|Publication Date:||30 November 2006|
This Standard prescribes methods for the performance evaluation of laser-based spherical coordinate measurement systems and provides a basis for performance comparisons among such systems. Definitions, environmental requirements, and test methods are included with emphasis on point-to-point length measurements. The specified test methods are appropriate for the performance evaluation of a majority of such instruments and are not intended to replace more complete tests that may be required for special applications.
This Standard establishes requirements and methods for specifying and testing the performance of a class of spherical coordinate measurement systems called laser trackers.1 A laser tracker is an instrument that directs the light from a ranging device to a retroreflecting target (called a retroreflector) by means of a two-axis rotary steering mechanism while monitoring the angular position of these rotary axes, thereby forming a spherical coordinate metrology system. Such an instrument may measure a static target, track and measure a moving target, or measure (and perhaps track) some combination of static and moving targets.

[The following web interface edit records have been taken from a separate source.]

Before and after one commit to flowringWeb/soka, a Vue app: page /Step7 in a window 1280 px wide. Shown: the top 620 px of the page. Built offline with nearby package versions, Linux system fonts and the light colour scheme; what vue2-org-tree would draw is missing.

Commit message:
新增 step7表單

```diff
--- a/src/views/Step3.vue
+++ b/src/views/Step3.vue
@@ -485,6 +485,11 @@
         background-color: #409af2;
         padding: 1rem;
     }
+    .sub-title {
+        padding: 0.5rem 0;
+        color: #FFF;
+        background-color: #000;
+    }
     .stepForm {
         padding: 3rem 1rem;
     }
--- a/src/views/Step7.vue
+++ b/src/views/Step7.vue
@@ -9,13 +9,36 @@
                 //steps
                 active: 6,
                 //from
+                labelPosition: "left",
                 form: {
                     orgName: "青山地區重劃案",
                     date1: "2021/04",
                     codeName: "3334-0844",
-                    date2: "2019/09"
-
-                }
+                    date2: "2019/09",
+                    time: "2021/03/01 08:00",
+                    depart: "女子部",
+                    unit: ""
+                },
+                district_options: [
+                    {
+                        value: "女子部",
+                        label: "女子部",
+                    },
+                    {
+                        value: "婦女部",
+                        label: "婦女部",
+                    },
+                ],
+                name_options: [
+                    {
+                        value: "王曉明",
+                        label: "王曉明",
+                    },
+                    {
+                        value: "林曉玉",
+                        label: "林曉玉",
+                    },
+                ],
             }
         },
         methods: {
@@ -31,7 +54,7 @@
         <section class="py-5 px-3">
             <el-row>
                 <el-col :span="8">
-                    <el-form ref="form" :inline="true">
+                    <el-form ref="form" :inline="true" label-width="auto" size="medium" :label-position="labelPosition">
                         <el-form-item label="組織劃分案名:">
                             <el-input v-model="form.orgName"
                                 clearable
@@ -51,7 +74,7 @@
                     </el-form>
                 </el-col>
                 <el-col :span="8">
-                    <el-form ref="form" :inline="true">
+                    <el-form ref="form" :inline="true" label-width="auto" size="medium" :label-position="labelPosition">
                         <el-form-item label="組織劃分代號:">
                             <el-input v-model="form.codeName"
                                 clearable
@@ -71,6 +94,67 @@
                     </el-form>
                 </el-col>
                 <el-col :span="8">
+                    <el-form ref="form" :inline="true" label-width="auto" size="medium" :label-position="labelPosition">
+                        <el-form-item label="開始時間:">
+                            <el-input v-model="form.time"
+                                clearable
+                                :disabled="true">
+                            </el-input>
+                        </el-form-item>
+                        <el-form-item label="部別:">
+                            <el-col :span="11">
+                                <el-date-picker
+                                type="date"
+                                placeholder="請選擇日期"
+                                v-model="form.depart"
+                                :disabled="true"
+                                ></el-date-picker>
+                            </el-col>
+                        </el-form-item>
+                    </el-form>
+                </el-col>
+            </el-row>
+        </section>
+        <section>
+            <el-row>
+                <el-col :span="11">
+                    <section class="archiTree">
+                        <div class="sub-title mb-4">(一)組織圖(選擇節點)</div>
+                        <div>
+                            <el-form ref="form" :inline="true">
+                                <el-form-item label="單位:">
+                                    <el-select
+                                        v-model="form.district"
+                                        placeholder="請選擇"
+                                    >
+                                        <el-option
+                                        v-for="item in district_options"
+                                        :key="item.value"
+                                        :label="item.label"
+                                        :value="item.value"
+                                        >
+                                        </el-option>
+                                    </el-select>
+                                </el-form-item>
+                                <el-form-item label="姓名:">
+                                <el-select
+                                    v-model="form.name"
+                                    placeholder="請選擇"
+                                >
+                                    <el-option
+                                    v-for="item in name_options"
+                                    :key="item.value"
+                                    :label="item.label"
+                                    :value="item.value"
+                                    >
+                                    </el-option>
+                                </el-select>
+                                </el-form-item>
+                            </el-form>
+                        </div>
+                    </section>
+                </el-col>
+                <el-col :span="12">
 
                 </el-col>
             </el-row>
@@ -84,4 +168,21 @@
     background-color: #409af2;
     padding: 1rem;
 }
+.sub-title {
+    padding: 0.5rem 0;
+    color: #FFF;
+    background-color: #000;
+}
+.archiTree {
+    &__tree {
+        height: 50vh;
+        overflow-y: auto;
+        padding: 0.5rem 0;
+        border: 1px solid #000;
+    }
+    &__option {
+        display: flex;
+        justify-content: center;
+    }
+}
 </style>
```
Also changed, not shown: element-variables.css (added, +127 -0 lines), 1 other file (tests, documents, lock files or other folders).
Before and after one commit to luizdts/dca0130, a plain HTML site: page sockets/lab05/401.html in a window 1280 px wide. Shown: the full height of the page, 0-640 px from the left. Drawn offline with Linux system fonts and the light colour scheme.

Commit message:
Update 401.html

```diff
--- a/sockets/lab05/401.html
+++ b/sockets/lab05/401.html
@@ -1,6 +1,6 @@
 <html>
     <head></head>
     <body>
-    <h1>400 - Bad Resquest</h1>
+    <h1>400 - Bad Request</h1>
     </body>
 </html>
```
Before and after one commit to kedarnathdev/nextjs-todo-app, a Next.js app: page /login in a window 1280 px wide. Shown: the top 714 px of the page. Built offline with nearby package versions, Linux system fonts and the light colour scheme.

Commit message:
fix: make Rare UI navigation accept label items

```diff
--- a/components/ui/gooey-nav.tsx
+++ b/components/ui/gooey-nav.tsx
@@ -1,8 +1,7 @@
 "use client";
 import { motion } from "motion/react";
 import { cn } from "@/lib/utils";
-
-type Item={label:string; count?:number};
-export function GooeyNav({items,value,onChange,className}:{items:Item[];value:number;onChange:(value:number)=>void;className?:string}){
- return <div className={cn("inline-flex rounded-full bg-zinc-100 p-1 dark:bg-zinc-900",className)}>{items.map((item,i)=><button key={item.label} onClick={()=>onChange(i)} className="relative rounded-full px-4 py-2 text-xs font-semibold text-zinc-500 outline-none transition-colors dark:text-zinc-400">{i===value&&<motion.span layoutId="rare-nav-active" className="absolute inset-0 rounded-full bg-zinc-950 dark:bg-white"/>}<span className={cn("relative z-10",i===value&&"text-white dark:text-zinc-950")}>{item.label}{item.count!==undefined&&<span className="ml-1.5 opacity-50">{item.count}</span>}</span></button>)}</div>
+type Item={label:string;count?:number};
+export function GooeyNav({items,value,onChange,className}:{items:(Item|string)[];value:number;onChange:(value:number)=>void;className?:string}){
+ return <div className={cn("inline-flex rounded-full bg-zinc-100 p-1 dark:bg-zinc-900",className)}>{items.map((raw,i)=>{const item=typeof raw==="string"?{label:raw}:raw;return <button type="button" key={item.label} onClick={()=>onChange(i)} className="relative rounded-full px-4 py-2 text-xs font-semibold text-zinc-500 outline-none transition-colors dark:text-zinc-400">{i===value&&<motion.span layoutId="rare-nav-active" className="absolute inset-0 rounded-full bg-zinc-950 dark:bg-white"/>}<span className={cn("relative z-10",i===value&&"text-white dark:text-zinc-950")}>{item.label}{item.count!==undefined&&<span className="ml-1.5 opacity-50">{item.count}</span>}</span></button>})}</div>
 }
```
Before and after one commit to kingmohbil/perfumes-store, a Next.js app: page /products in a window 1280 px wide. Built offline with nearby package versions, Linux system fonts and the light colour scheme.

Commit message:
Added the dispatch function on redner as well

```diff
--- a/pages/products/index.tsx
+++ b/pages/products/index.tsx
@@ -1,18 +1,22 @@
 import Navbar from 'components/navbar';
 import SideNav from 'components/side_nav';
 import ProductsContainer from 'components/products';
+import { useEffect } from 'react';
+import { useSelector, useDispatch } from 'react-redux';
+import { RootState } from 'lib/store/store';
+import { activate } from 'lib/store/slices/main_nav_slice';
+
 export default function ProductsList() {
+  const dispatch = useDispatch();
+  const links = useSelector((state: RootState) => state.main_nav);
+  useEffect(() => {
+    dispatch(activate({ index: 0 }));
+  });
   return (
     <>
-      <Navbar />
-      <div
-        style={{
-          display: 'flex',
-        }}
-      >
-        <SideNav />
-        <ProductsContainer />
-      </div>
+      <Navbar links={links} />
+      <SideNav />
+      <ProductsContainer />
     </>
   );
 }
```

This Standard focuses specifically on the use of laser trackers as industrial measurement tools rather than their use in surveying or geodesy. Specified tests are designed to evaluate the point-to-point length measurement capabilities of these instruments. Additional tests are included that evaluate the range measurement capability of laser trackers equipped with absolute distance meters (ADMs). The tests do not evaluate workpiece thermal compensation capability and are not sensitive to spherically mounted retroreflector (SMR) imperfections.
1 For purposes of this Standard, the terms spherical coordinate measurement system and laser tracker will be used interchangeably, notwithstanding the ability or inability to track a target.